A while a go Defiance, Ohio played a show with Kimya Dawson and Your Heart Breaks at the public library in Olympia. I remarked that it was an awesome show because it felt like it was “for real all ages” because there were the usual 20-something punks but also parents with their kids ranging in age from toddler to elementary school and a few grey-haired elders as well. A big part of that audience diversity seemed to do with being at a space that was public, culturally neutral and, through the very nature of the mission and programming of many libraries, all-ages.
In the past years, I’ve seen more and more folks in the DIY community organizing shows that are geared toward kids, or recording records of music oriented toward kids. This is cool and its great that DIY culture can flex to reflect people’s changing families and lives, but I’m more interested in how shows can be for real all ages and not just create special, designated spaces for people who don’t fit into the most frequent demographics about punk.
These are some questions that my friend asked me when trying to decide if she should bring her 12-year-old daughters to a show. It strikes me that these aren’t just good questions to consider when you’re trying to organize a show that is kid-friendly, but really questions that get at a lot of assumptions we make about comfort at shows in general. Taking these things into account can not only make a show kid-friendly but make them more accessible to a variety of people whose needs might be a little different than those of the folks organizing a show.
- Is the show no drinking? Will the show be more of a party where there might be lots of people there to just drink or hang out, or are most people there to see the bands?
- Does the space allow smoking inside?
- How big is the space? Are people likely to feel crowded?
- Is there space to hang out between bands where it’s not as crowded?
I know it’s not possible to do a great job with all of these things for every show. It’s also possible that you could work really hard to organize a show that does a good job of these things and no one seems to notice or care, or it creates an environment that’s more sterile or awkward.
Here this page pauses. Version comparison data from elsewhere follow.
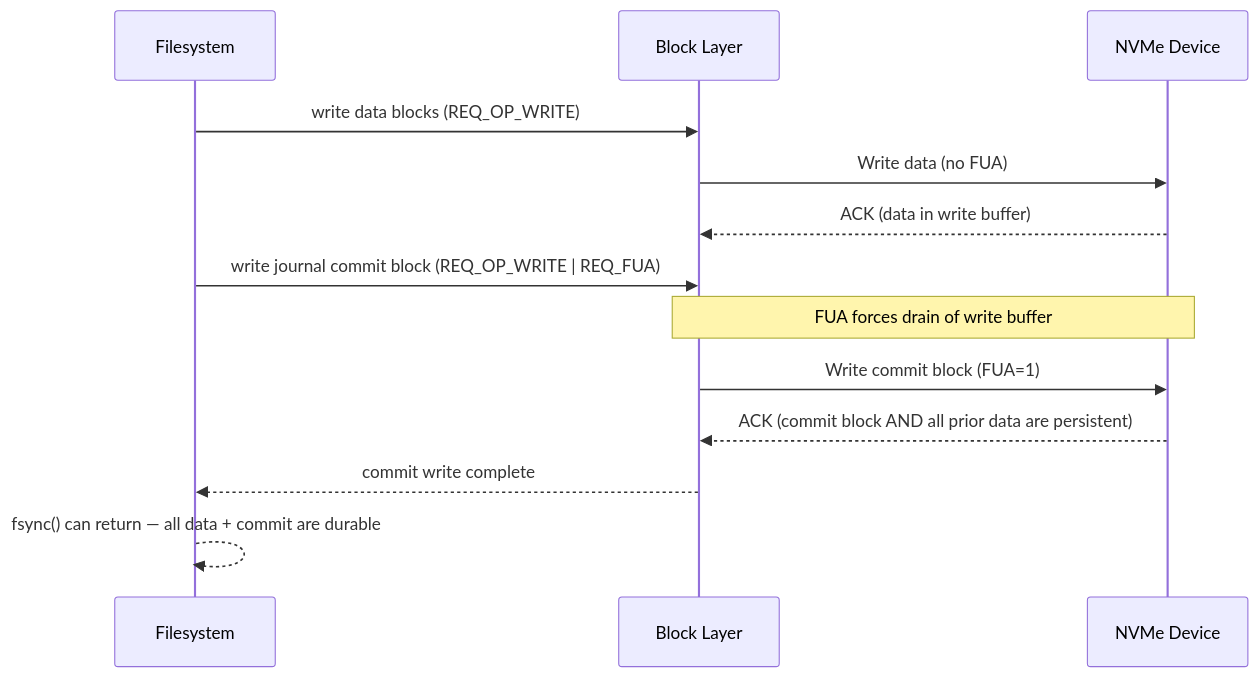
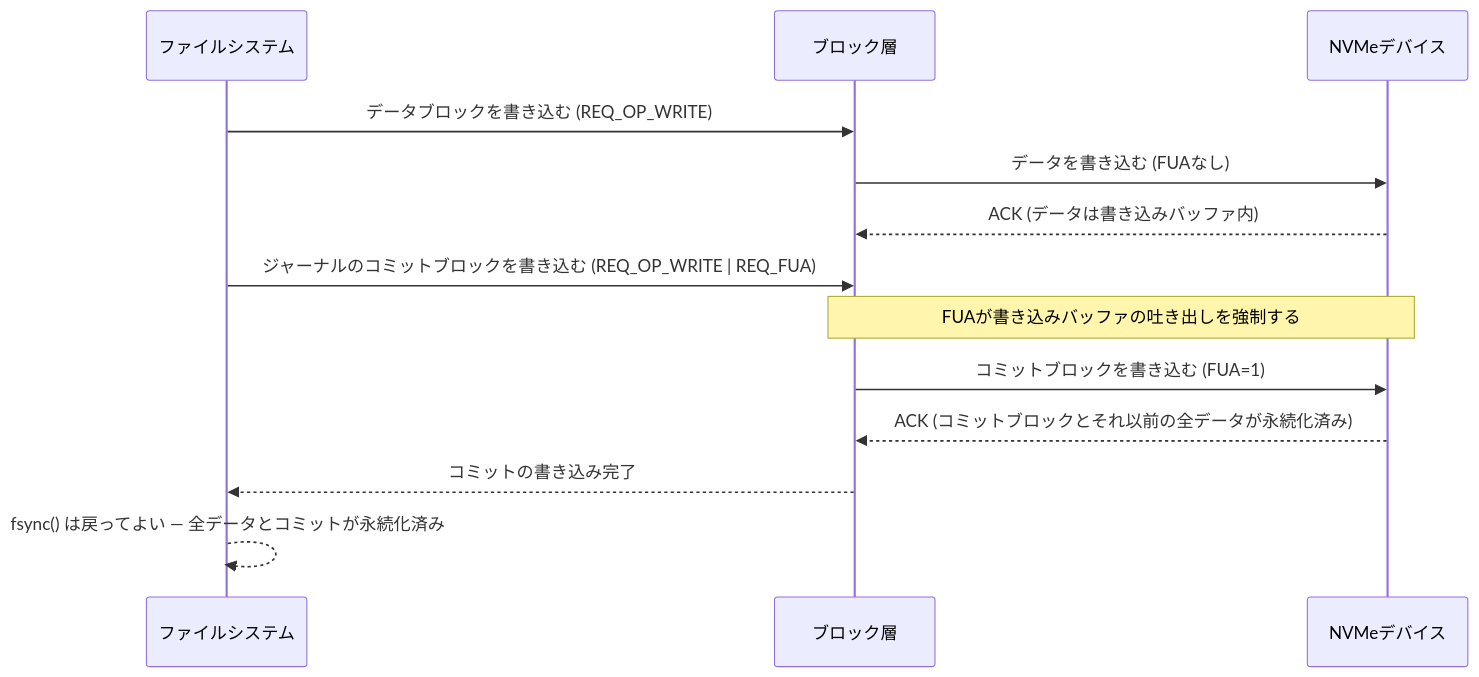
Before and after one commit to doguto/linux-kernel-internals-jp: the diagram in docs/io/fsync-fdatasync.md, drawn with Mermaid. The commit also changed other lines of this file and 2 other files, not shown here.

````diff
--- a/docs/io/fsync-fdatasync.md
+++ b/docs/io/fsync-fdatasync.md
@@ -501,18 +501,18 @@
 ```mermaid
 sequenceDiagram
-    participant FS as Filesystem
-    participant BLK as Block Layer
-    participant DEV as NVMe Device
+    participant FS as ファイルシステム
+    participant BLK as ブロック層
+    participant DEV as NVMeデバイス
 
-    FS->>BLK: write data blocks (REQ_OP_WRITE)
-    BLK->>DEV: Write data (no FUA)
-    DEV-->>BLK: ACK (data in write buffer)
+    FS->>BLK: データブロックを書き込む (REQ_OP_WRITE)
+    BLK->>DEV: データを書き込む (FUAなし)
+    DEV-->>BLK: ACK (データは書き込みバッファ内)
 
-    FS->>BLK: write journal commit block (REQ_OP_WRITE | REQ_FUA)
-    Note over BLK,DEV: FUA forces drain of write buffer
-    BLK->>DEV: Write commit block (FUA=1)
-    DEV-->>BLK: ACK (commit block AND all prior data are persistent)
+    FS->>BLK: ジャーナルのコミットブロックを書き込む (REQ_OP_WRITE | REQ_FUA)
+    Note over BLK,DEV: FUAが書き込みバッファの吐き出しを強制する
+    BLK->>DEV: コミットブロックを書き込む (FUA=1)
+    DEV-->>BLK: ACK (コミットブロックとそれ以前の全データが永続化済み)
 
-    BLK-->>FS: commit write complete
-    FS-->>FS: fsync() can return — all data + commit are durable
+    BLK-->>FS: コミットの書き込み完了
+    FS-->>FS: fsync() は戻ってよい — 全データとコミットが永続化済み
 ```
````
However, I think it’s important to keep these things in mind and try to make them priorities when it feels organic and to push to create spaces for shows where these things are organic.